The findings were from the phase III SOLO2 study, which were presented earlier this month at the 2017 Society of Gynecologic Oncology Meeting.

In the patients who received olaparib, the median investigator-assessed progression-free survival was 19.1 months versus 5.5 months in the placebo arm. Additionally, a prespecified analysis of PFS by a blinded central review committee showed a median PFS of 30.2 months for the olaparib arm versus 5.5 months for placebo.

The median time to first subsequent therapy, which was a secondary endpoint, was 27.9 months with olaparib versus 7.1 months with placebo. The median PFS2 had yet to be reached with the PARP inhibitor and was 18.4 months with placebo. This led to a 50% reduction in the hazard ratio in favor of olaparib.

The overall survival data are not yet mature.

*****************************************************************************

Array BioPharma, the developer of binimetinib, has withdrawn its new drug application for the MEK inhibitor as a treatment for patients who have NRAS-mutant melanoma.

The application for binimetinib was based on data from the phase III NEMO study, which randomized patients to binimetinib versus dacarbazine.

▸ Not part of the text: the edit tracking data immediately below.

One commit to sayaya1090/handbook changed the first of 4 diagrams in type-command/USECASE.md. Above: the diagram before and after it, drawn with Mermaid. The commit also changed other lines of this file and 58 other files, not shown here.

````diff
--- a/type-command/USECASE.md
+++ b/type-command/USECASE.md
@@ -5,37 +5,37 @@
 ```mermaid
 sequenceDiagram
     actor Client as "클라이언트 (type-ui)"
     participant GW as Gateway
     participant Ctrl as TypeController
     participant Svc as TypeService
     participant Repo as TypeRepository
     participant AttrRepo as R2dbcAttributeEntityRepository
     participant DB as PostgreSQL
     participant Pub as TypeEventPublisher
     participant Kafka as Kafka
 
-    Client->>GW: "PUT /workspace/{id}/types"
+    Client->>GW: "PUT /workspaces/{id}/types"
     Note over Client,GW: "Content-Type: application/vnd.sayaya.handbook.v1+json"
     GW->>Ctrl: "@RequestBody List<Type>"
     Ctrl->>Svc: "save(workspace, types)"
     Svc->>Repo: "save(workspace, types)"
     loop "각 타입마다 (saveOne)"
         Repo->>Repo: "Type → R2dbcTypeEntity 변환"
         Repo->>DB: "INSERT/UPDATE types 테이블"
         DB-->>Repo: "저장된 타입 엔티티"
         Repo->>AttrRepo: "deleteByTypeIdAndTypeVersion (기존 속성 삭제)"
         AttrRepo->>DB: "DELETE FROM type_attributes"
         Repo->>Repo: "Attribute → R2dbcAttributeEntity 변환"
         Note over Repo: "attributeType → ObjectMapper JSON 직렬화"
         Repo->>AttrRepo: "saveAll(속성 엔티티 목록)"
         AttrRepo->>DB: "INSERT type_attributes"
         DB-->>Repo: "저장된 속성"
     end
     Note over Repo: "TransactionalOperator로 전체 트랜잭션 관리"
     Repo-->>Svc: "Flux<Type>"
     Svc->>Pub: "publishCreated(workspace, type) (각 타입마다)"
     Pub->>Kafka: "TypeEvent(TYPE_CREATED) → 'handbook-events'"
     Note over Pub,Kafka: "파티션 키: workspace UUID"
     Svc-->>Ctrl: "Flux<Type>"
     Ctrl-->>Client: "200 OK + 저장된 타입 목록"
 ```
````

In the open-label study, the median progression-free survival with binimetinib was 2.8 months versus 1.5 months with dacarbazine, leading to a 38% reduction in the risk of progression or death. However, overall survival was not improved with binimetinib.

The decision was based on feedback from the FDA during a preplanned review meeting, at which the company concluded that the clinical benefit demonstrated in the NEMO trial would not be sufficient for the FDA to approve the treatment for an NRAS-mutant melanoma indication.

In addition to NRAS-mutated tumors, binimetinib was also explored in combination with the BRAF inhibitor encorafenib as a treatment for BRAF-mutant melanoma in the phase III COLUMBUS trial. Here, the median PFS with the combination by independent review was 14.9 months with encorafenib plus binimetinib versus 7.3 months for vemurafenib.

Array noted that the withdrawal of the NRAS-mutant application would not impact the filing of data to the FDA from the COLUMBUS trial. This application is anticipated by the middle of 2017.

*****************************************************************************

Finally, following President Donald Trump’s fiscal year 2018 budget proposal, which calls for a $5.8 billion cut in funding for the National Institutes of Health, oncology societies are speaking out to denounce the plan.

The budget, which was released March 16, was labeled by the President as a blueprint for making America great again. However, various organizations have called it a huge potential setback to health efforts and the fight against cancer.

In a statement, ASCO said that it soundly opposes President Trump’s budget outline, and that reducing NIH’s funding will devastate the nation’s already fragile federal research infrastructure. ASCO also said that it would undercut a longstanding commitment to biomedical science that has fueled advances in cancer prevention, diagnosis, and treatment.

The NIH funding cut is nearly 19%. Through the National Cancer Institute, the NIH supports a significant amount of cancer research, including clinical trials, at independent institutions throughout the country.

The NIH had a fiscal year 2016 budget of $32 billion, and in the yet nonfinalized fiscal year 2017 budget, the agency would receive $34 billion.

President Trump’s budget proposal calls for dramatic cuts in various other types of health spending and is part of his plan to increase military spending by $54 billion next year, largely by drawing from nonmilitary spending.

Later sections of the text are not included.